Judy Bardwick began her career as an academic, first as a professor of psychology and then become the first female Associate Dean at the University of Michigan in 1977. She left academia in 1983 and brought her formidable intellect and energy to business. As a consultant, speaker, author, and board member she combined cutting edge-psychological research with practical business applications to optimize organizational performance, change organizational views and values, and help managers achieve financial and personal success. Her clients included 3M, BellSouth, HP, IBM, Johnson & Johnson, Merck, Motorola, National Steel, Northwest Airlines, and State Farm Insurance. She remained active throughout her life, became an active blogger, was scheduled to be a Senior Lecturer at Leipzig Graduate School of Management in Berlin, Germany starting this fall, and was working to finish a new book at the time of her death.

Dr. Bardwick was a superlative student, graduating from the Bronx Science High School (1951), obtained a B.S. from Purdue University (1954), a M.S. in one year from Cornell (1955), and a Ph.D. from the University of Michigan (1964). She had the unusual distinction of being elected Phi Beta Kappa from two universities (Purdue and the University of Michigan), an honor she held along with Franklin D. Roosevelt. She was a Fellow of the American Psychological Association, the Society of Fellows at the University of Michigan, and other leading professional organizations.

Dr. Bardwick was a superlative student, graduating from the Bronx Science High School (1951), obtained a B.S. from Purdue University (1954), a M.S. in one year from Cornell (1955), and a Ph.D. from the University of Michigan (1964). She had the unusual distinction of being elected Phi Beta Kappa from two universities (Purdue and the University of Michigan), an honor she held along with Franklin D. Roosevelt. She was a Fellow of the American Psychological Association, the Society of Fellows at the University of Michigan, and other leading professional organizations.

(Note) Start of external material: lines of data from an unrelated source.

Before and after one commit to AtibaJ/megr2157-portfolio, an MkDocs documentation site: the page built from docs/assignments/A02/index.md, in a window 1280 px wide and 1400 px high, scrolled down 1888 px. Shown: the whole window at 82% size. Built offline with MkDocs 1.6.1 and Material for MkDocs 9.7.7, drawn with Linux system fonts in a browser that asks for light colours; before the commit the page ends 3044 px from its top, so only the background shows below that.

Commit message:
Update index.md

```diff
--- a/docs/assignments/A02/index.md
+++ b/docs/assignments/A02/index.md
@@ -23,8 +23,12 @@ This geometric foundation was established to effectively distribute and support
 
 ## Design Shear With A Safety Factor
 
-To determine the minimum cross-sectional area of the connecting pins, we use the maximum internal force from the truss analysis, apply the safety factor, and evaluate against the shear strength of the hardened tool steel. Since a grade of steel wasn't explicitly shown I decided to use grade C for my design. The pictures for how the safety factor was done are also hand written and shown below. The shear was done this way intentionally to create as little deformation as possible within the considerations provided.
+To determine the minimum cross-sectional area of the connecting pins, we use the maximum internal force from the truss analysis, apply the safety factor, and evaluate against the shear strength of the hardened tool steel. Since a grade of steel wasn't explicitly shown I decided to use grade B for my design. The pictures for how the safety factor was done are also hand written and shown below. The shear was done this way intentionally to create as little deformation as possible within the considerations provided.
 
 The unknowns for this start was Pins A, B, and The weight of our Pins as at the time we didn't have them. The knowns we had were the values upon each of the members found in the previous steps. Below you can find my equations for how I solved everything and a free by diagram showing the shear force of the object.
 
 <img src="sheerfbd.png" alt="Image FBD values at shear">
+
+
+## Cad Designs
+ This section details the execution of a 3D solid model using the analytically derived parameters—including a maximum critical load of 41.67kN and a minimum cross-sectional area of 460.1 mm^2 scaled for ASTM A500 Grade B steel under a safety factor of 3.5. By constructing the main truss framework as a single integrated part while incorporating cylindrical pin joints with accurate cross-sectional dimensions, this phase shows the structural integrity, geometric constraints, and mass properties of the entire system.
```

Her publications include many books and hundreds of journal articles, papers, and book chapters. She published the groundbreaking Psychology of Women in 1971 which was the first post-psychoanalytical book on the subject. Several of her books including Danger in the Comfort Zone and In Praise of Good Business became bestsellers in multiple languages. One Foot Out the Door was selected as the #1 Human Resources/Organizational Developmental Book of 2007.

Few people embody the phrase “force of nature” more than Dr. Bardwick and her energy and interests extended significantly beyond her professional accomplishments. She was an adventurer, lived in and gave birth to her first child in Okinawa, traveled for a year throughout Latin America in a motor home with her family in the early 1970s, had a special love for her hometown of New York City, and continued to travel extensively until her death. She was also a highly accomplished chef, fashionista, lifelong yoga practitioner, and knew and loved the arts.

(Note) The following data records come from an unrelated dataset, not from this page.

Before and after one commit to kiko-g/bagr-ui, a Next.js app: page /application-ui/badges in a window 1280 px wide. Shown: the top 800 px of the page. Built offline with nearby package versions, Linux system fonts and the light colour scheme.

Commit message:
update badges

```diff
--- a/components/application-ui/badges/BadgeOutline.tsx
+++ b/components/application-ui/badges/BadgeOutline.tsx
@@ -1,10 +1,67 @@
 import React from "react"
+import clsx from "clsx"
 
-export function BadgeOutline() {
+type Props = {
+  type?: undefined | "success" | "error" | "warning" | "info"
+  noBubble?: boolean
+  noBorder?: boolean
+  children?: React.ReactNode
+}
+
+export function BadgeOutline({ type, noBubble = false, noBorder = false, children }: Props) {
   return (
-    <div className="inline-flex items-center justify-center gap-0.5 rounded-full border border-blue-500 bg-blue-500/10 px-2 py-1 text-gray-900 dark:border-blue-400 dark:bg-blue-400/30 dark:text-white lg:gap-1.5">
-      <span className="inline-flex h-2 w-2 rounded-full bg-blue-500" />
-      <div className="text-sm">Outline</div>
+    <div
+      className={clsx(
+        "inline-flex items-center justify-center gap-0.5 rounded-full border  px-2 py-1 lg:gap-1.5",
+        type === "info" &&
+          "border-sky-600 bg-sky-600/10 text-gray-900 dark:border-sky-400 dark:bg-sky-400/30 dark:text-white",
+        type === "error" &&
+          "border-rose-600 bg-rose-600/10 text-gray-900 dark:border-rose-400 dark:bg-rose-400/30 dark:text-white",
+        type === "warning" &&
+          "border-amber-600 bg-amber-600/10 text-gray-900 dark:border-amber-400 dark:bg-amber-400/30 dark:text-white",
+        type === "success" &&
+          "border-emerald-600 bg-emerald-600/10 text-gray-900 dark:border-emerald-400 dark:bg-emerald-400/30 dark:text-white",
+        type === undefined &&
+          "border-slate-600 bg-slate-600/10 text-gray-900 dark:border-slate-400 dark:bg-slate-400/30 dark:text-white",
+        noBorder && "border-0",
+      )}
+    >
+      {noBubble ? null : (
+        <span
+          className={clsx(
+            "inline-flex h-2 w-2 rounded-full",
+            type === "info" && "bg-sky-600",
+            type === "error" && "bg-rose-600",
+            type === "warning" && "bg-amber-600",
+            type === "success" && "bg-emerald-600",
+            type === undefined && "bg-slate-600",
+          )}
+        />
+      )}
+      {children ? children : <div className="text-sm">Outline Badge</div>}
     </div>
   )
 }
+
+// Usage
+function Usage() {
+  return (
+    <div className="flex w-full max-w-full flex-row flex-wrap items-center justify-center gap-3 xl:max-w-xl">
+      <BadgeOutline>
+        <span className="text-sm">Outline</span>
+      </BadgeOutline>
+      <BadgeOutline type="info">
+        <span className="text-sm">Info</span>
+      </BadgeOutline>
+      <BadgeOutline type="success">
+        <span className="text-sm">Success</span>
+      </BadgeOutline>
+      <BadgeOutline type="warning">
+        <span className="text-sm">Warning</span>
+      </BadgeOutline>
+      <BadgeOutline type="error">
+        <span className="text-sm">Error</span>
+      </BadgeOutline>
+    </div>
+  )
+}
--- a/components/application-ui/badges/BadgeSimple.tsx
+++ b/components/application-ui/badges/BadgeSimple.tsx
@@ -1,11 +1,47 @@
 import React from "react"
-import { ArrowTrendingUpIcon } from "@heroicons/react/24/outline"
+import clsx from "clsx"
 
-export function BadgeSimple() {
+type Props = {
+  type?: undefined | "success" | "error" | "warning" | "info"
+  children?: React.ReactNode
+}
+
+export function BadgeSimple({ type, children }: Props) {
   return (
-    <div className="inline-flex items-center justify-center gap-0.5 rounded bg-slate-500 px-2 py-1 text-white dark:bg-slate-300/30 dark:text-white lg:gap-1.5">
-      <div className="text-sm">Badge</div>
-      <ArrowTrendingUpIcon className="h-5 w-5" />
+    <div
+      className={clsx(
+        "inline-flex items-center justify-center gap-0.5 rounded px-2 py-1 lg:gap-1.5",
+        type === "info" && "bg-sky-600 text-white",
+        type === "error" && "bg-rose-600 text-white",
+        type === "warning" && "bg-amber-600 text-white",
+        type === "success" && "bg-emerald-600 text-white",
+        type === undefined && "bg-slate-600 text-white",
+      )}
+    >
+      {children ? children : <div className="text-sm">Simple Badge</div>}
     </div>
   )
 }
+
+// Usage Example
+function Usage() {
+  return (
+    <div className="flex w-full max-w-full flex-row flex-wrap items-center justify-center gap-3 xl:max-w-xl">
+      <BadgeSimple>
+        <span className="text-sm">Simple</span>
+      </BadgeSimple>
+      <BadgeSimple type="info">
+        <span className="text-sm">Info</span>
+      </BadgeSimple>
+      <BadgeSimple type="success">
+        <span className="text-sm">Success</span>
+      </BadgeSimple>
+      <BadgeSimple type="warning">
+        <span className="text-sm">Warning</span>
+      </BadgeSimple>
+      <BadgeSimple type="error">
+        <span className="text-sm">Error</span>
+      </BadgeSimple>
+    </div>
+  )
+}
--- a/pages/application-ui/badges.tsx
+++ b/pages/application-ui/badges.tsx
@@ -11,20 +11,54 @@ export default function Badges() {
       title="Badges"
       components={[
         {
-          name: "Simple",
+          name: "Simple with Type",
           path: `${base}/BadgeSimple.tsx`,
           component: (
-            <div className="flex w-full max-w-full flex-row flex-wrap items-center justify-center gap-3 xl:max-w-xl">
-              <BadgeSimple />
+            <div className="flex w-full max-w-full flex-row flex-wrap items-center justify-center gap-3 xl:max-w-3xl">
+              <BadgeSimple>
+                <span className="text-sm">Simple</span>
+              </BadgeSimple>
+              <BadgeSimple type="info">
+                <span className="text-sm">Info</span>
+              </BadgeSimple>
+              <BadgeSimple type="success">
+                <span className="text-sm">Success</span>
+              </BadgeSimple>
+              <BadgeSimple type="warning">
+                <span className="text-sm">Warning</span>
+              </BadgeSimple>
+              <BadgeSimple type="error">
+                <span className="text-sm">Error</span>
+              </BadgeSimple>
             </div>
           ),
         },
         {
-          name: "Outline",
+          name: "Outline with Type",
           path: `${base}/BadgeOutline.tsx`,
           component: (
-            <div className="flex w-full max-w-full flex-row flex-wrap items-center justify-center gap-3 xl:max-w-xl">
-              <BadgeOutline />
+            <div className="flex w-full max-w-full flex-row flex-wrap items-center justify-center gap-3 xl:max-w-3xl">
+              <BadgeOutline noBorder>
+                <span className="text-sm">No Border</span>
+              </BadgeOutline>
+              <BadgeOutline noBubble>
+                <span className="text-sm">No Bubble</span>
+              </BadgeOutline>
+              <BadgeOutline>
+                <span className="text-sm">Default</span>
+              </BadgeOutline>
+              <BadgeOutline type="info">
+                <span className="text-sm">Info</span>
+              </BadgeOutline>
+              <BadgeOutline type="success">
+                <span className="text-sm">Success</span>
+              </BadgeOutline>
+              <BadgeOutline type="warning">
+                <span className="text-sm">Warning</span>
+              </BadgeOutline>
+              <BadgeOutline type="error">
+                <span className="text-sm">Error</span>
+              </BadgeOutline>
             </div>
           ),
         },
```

Dr. Bardwick is survived by her partner and best friend, Bradley Glasco, her brother Stephen Hardis, her children Jennifer Ahearn, J. Peter Barwick, and Dee Bardwick, and her grandchildren, Rachel Ahearn, Grace Bardwick, Josh Bardwick, and Jasper Bardwick McGlone.

Real confidence comes from knowing and accepting yourself – your strengths and your limitations – in contrast to depending on affirmation from others. – Dr. Judith M. Bardwick